(Before-and-after change records)

<<<<

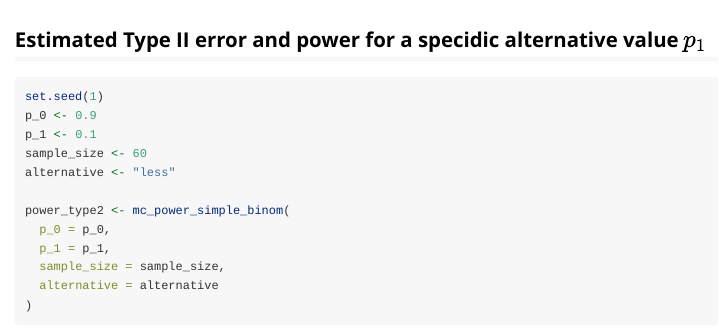
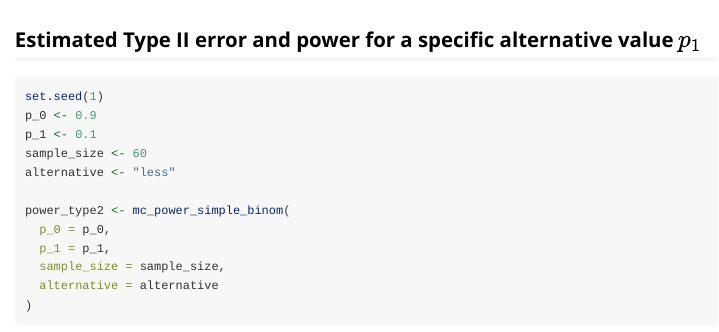
Before and after one commit to valeriepan/Survive-380-Anna-the-best, an R Markdown document (Submissions/Basic_Implementation_Check/Vignette.Rmd): the page in a window 1100 px wide, from 1700 px down. Rendered offline with R 4.5, knitr and Pandoc, with nearby package versions; some code elsewhere in the file could not run offline; long lines of code are wrapped.

Commit message:
fixing bug

````diff
--- a/Submissions/Basic_Implementation_Check/Vignette.Rmd
+++ b/Submissions/Basic_Implementation_Check/Vignette.Rmd
@@ -90,7 +90,7 @@ type1_rate
 ```
 
 
-## Estimated Type II error and power for a specidic alternative value $p_{1}$
+## Estimated Type II error and power for a specific alternative value $p_{1}$
 
 ```{r}
 set.seed(1)
````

>>>>

Starting at the line that contains "-## Estimated Type", write out every line through the end of the entries, exactly and with nothing added.

**Response below:**
-## Estimated Type II error and power for a specidic alternative value $p_{1}$
+## Estimated Type II error and power for a specific alternative value $p_{1}$
 
 ```{r}
 set.seed(1)
````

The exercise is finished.